Gerard Mourou was invited to work at Lobachevsky University in 2010, under the grant program of the Russian Federation Government for state support of research under the guidance of leading scientists in Russian universities. In the framework of the megagrant, a laboratory for studying extreme light fields was established at the UNN.

According to Professor Mourou, extreme light is produced by lasers that allow one to achieve the power that is thousands of times higher than the total power of all electrical grids in the world. Scientists call extreme light a new tool in high energy physics that can be used to study the atomic structure of matter and vacuum.

“We take this superpower and focus it on a site smaller than the cross section of a human hair. We are trying to achieve the kind of power that could warm up the vacuum. Such a laser, for example, was used for proton therapy in cancer treatment,“ said Gerard Mourou.

Congratulations to Professor Gerard Mourou and our most sincere wishes of successful scientific and creative work!


Gerard Mourou was born in Albertville, France, in 1944. He completed a degree in physics from the University of Grenoble in 1967 followed by a PhD in 1973 from Paris VI. After his PhD, Mourou went to the University of Rochester in the US, before heading to the University of Michigan, Ann Arbor, where he became founding director of the Center for Ultrafast Optical Science in 1991. In 2004, Mourou returned to France to become director of the Laboratoire d’ Optique Appliquée at ENSTA-Ecole Polytechnique. The main work of Gerard Moore is associated with the development of laser systems that generate ultrashort pulses. In 1985, together with Donna Strickland, another 2018 Nobel Prize winner, he proposed a new technique for obtaining super-powerful laser pulses, amplification of chirped pulses. At the moment, this technique is the main one for obtaining femtosecond pulses.

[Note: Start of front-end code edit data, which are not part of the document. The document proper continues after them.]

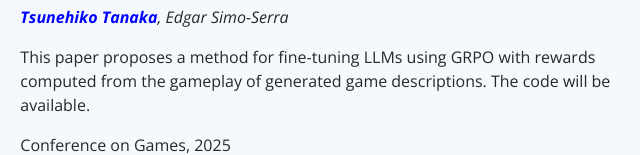
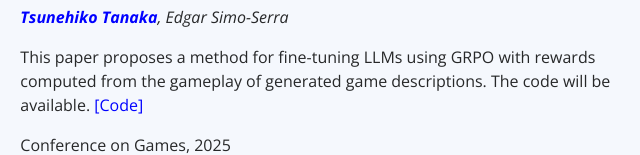
Before and after one commit to tsunehiko/tsunehiko.github.io, a plain HTML site: page index.html in a window 1280 px wide. Shown: the part 806-961 px from the top of the page, 455-1095 px from the left. Drawn offline with nearby package versions, Linux system fonts and the light colour scheme.

Commit message:
add rlgdg code

```diff
--- a/index.html
+++ b/index.html
@@ -129,7 +129,7 @@
             <div class="col-lg-8 pt-4 pt-lg-0 content" data-aos="fade-left">
               <h4><a href="https://arxiv.org/abs/2503.15783">Grammar and Gameplay-aligned RL for Game Description Generation with LLMs</a></h4>
               <p><em><font color="blue"><b>Tsunehiko Tanaka</b></font>, Edgar Simo-Serra</em></p>
-              <p>This paper proposes a method for fine-tuning LLMs using GRPO with rewards computed from the gameplay of generated game descriptions. The code will be available. </p>
+              <p>This paper proposes a method for fine-tuning LLMs using GRPO with rewards computed from the gameplay of generated game descriptions. The code will be available. <a href="https://github.com/tsunehiko/rlgdg"><font color="blue">[Code]</font></a></p>
               <p>Conference on Games, 2025</p>
             </div>
         </div>
@@ -303,7 +303,7 @@
           <div class="col-lg-10 content" data-aos="fade-up">
             <h4>Peer-reviewed Conference Papers</h4>
             <ul>
-              <div class="py-lg-2 content"><li><b>Tsunehiko Tanaka</b>, Edgar Simo-Serra. 2025. <b>Grammar and Gameplay-aligned RL for Game Description Generation with LLMs</b>. Conference on Games. <a href="https://arxiv.org/abs/2503.15783"><font color="blue">[arXiv]</font></a></li></div>
+              <div class="py-lg-2 content"><li><b>Tsunehiko Tanaka</b>, Edgar Simo-Serra. 2025. <b>Grammar and Gameplay-aligned RL for Game Description Generation with LLMs</b>. Conference on Games. <a href="https://arxiv.org/abs/2503.15783"><font color="blue">[arXiv]</font></a> <a href="https://github.com/Tsunehiko/rlgdg"><font color="blue">[Code]</font></a></li></div>
               <div class="py-lg-2 content"><li><b>Tsunehiko Tanaka</b>, Daiki Kimura, Michiaki Tatsubori. 2022. <b>DiffG-RL: Leveraging Difference between State and Common Sense</b>. EMNLP 2022 Findings. <a href="https://aclanthology.org/2022.findings-emnlp.110/"><font color="blue">[DOI]</font></a> <a href="https://github.com/IBM/diffg-rl"><font color="blue">[Code]</font></a></li></div>
               <div class="py-lg-2 content"><li><b>Tsunehiko Tanaka</b>, Daiki Kimura, Michiaki Tatsubori. 2022. <b>Commonsense Knowledge from Scene Graphs for Textual Environments</b>. AAAI-22 Workshop on Reinforcement Learning in Games. <a href="https://rlg.mlanctot.info/2022/papers/AAAI22-RLG_paper_28.pdf"><font color="blue">[DOI]</font></a> <a href="https://arxiv.org/abs/2210.14162"><font color="blue">[arXiv]</font></a> <a href="https://github.com/IBM/diffg-rl"><font color="blue">[Code]</font></a> </li></div>
               <div class="py-lg-2 content"><li>Daiki Kimura, <b>Tsunehiko Tanaka</b>, Michiaki Tatsubori, Asim Munawar. 2022. <b>Challenges in Explainability and Knowledge Extraction</b>. Wordplay: When Language Meets Games @ NAACL 2022. <a href="https://openreview.net/forum?id=oixQRpVD13x"><font color="blue">[Paper]</font></a></li></div>
```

The use of this technique also made it possible to significantly increase the intensity of the generated laser pulses.